Saturday, April 30, 2011
Rupert Holmes - Partners In Crime
The man who would eventual become known as Rupert Holmes was actually born in England to the name of David Goldstein. His father was an American Army Warrant Officer and bandleader; his English mother was also musically inclined. He attended the Manhattan School of Music. His brother was an opera singer. Suffice to say, music was in his blood.
By the early 70’s, Rupert was working as a session musician for such groups as the Cuff Links and the Buoys. He also wrote many tunes for the likes of Gene Pitney, the Platters, the Drifters, Wayne Newton, Dolly Parton, Barry Manilow, and the Partridge Family. He cut his first album in 1974, and some of his songs were later recorded by Barbra Streisand for the movie A Star Is Born.
In the fall of 1979, Rupert Holmes released his fifth studio album Partners In Crime. Three singles from the record made it into the Billboard Top 40, including one that would end up being the final number 1 song of the decade.
Side one opens with the aforementioned number 1 smash “Escape (the Pina Colada Song)”. It was on the charts for sixteen weeks and held the top spot for the final three weeks of 1979. The song opens with a great musical hook before breaking into a structure of three verses and three choruses. The lyrics paint the story of a man who feels restless in his marriage and decides to answer a personal ad. Of course, in typical 70’s song tradition, the story ends with an interesting twist. It has a great message too - that couples just need to continue to communicate with one another.
“Partners In Crime” tells the story of two couples. One is a runaway girl and her pimp; the relationship is one of odd dependency. The other is that of a professional couple who meet at work; here the woman holds all the cards as his superior. It is about couples who stay together in a relationship even though it can be very harmful - because they have no other options.
“Nearsighted” is a tune about someone who is focused more on the one he loves rather than other things in the world around them.
“Lunch Hour” is a four-and-a-half ditty about people in New York City who use their mid-day break to hook up others for “nooners”. As a fifteen year old wrestling with raging hormones, the subject matter of this song was quite salacious. But, as this was 70’s pop music, the subject was handled in a veiled, inoffensive manner. And the music was pretty peppy too. The instrumental break before the final chorus has a jazzy feel to it. The song was released as the B-side to “Answering Machine”.
“Drop It” closes the side. The song has a nice swinging rhythm. It was the B-side to “Escape…”.
Side two opens with the second single from the record “Him”. The song was on the charts for twelve weeks in 1980 and made it all the way to the number 6 position. The lyrics tell the story of a man who discovers clues that his partner is having an affair with another, and he gives her an ultimatum - “it’s me or it’s him”. Of course, we’re left wondering what her final choice is.

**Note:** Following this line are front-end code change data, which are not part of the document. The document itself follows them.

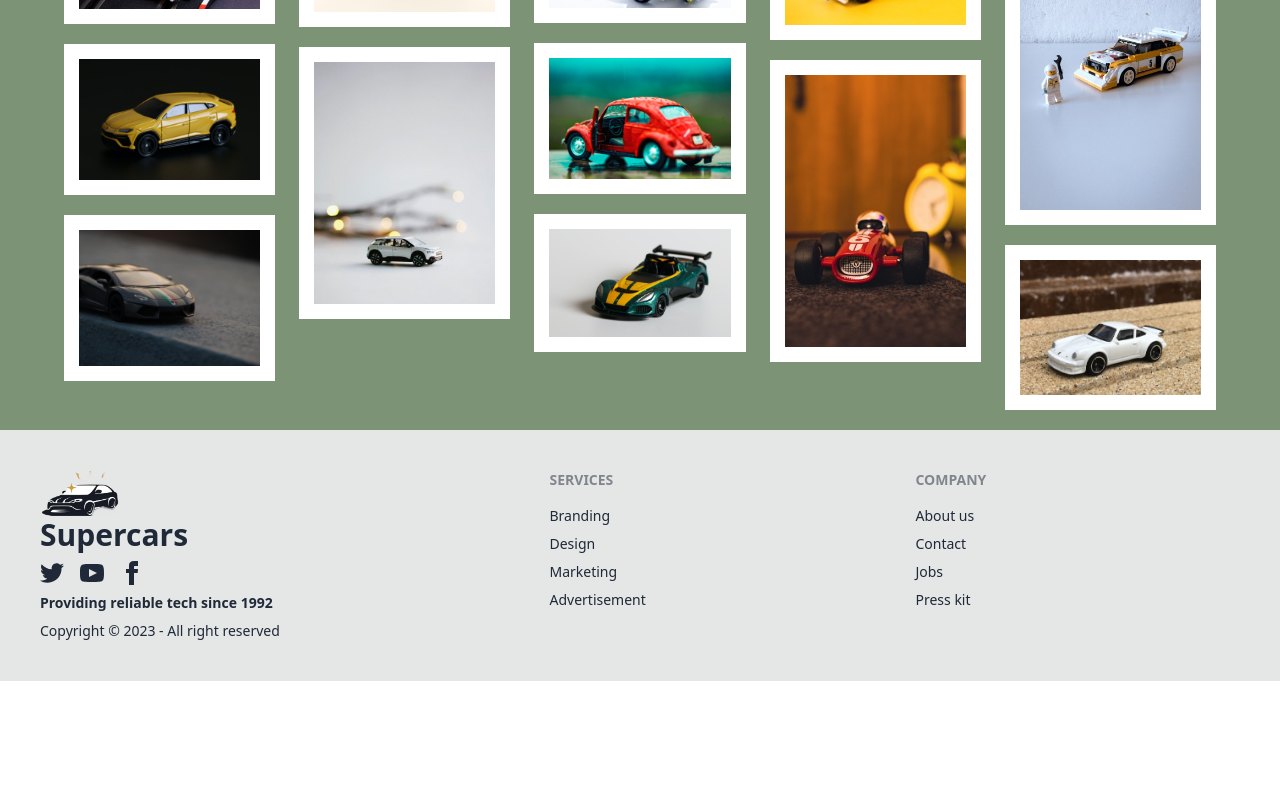
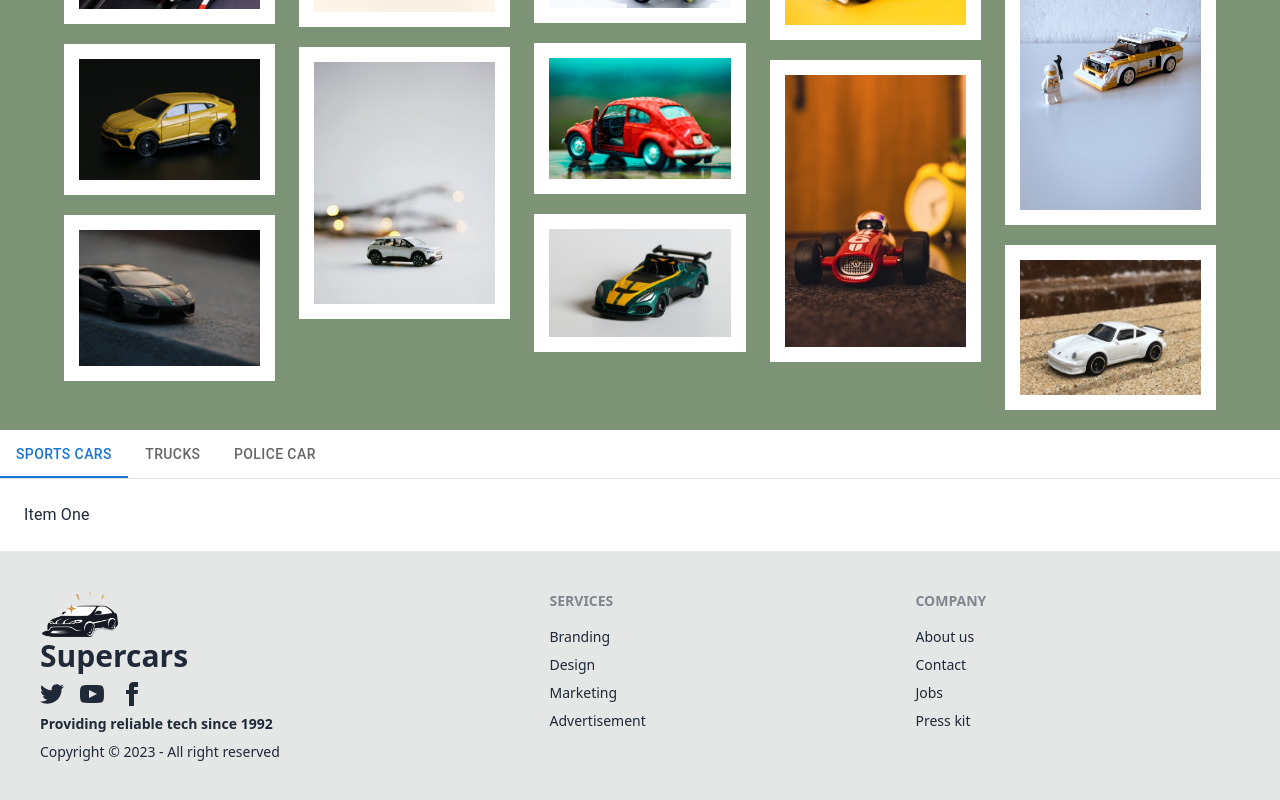
Before and after one commit to robiul0278/supercar-client, a React (Vite) app: page / in a window 1280 px wide. Shown: the part 816-1616 px from the top of the page. Before the commit the page ends 1497 px from the top, so only its background shows below. Built offline with nearby package versions, Linux system fonts and the light colour scheme; no server answers.

Commit message:
home page gallery section added

```diff
--- /dev/null
+++ b/src/Pages/Categories/Categories.jsx
@@ -0,0 +1,68 @@
+import * as React from 'react';
+import PropTypes from 'prop-types';
+import Tabs from '@mui/material/Tabs';
+import Tab from '@mui/material/Tab';
+import Typography from '@mui/material/Typography';
+import Box from '@mui/material/Box';
+
+function TabPanel(props) {
+  const { children, value, index, ...other } = props;
+
+  return (
+    <div
+      role="tabpanel"
+      hidden={value !== index}
+      id={`simple-tabpanel-${index}`}
+      aria-labelledby={`simple-tab-${index}`}
+      {...other}
+    >
+      {value === index && (
+        <Box sx={{ p: 3 }}>
+          <Typography>{children}</Typography>
+        </Box>
+      )}
+    </div>
+  );
+}
+
+TabPanel.propTypes = {
+  children: PropTypes.node,
+  index: PropTypes.number.isRequired,
+  value: PropTypes.number.isRequired,
+};
+
+function a11yProps(index) {
+  return {
+    id: `simple-tab-${index}`,
+    'aria-controls': `simple-tabpanel-${index}`,
+  };
+}
+
+export default function Categories() {
+  const [value, setValue] = React.useState(0);
+
+  const handleChange = (event, newValue) => {
+    setValue(newValue);
+  };
+
+  return (
+    <Box sx={{ width: '100%' }}>
+      <Box sx={{ borderBottom: 1, borderColor: 'divider' }}>
+        <Tabs value={value} onChange={handleChange} aria-label="basic tabs example">
+          <Tab label="Sports Cars" {...a11yProps(0)} />
+          <Tab label=" Trucks" {...a11yProps(1)} />
+          <Tab label="Police car" {...a11yProps(2)} />
+        </Tabs>
+      </Box>
+      <TabPanel value={value} index={0}>
+        Item One
+      </TabPanel>
+      <TabPanel value={value} index={1}>
+        Item Two
+      </TabPanel>
+      <TabPanel value={value} index={2}>
+        Item Three
+      </TabPanel>
+    </Box>
+  );
+}
--- a/src/Pages/Home/Home/Home.jsx
+++ b/src/Pages/Home/Home/Home.jsx
@@ -1,3 +1,4 @@
+import Categories from "../../Categories/Categories";
 import Banner from "../Banner/Banner";
 import MyPhotoGallery from "../PhotoAlbum/MyPhotoGallery";
 
@@ -6,6 +7,7 @@ const Home = () => {
         <div>
          <Banner></Banner>
          <MyPhotoGallery></MyPhotoGallery>
+         <Categories></Categories>
         </div>
     );
 };
```
Also changed, not shown: package.json (+7 -1 lines), 1 other file (tests, documents, lock files or other folders).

“Answering Machine” was the third and final single from the record. It only stayed on the charts for three weeks, topping out at number 32. The story on this one is about a game of phone-tag, where a couple exchanges messages that end up running too long and are cut short by the beep.
The tempo slows down a little with the next track, “The People You Never Get To Love”. The song is about that moment where you see a stranger across the room, one that you fail to get the courage to approach and then never see again. It is about those “what might have been” relationships that never take that first step.
“Get Outta Yourself” is next. It was the B-side to “Him”. It too has a slower tempo to it that fits the song’s message well - that the woman needs to not spend so much time focusing on herself and involve herself with others too.
The album ends with “In You I Trust”. This one is a bit more up tempo. It speaks of how a love has pure faith in their relationship, more so than anything that is read in the media, the state of the economy, or the promises of politicians.
This record came out during my freshman year of high school. It was another one of those albums that I owned mostly through having purchased the 45 singles, and I would listen to the B-sides nearly as often as I did the A-sides. I found something very enjoyable about Holmes’ music. I had seen him perform the hits on the TV show circuit (Dinah Shore, Mike Douglas, Merv Griffin, and American Bandstand) and found him to be a very personable singer. These songs made a mark in my brain - the fact that in three-and-a-half to four minutes he could tell a great little story with his lyrics. The songs on this album are examples of why I found pop music of the 70’s so appealing.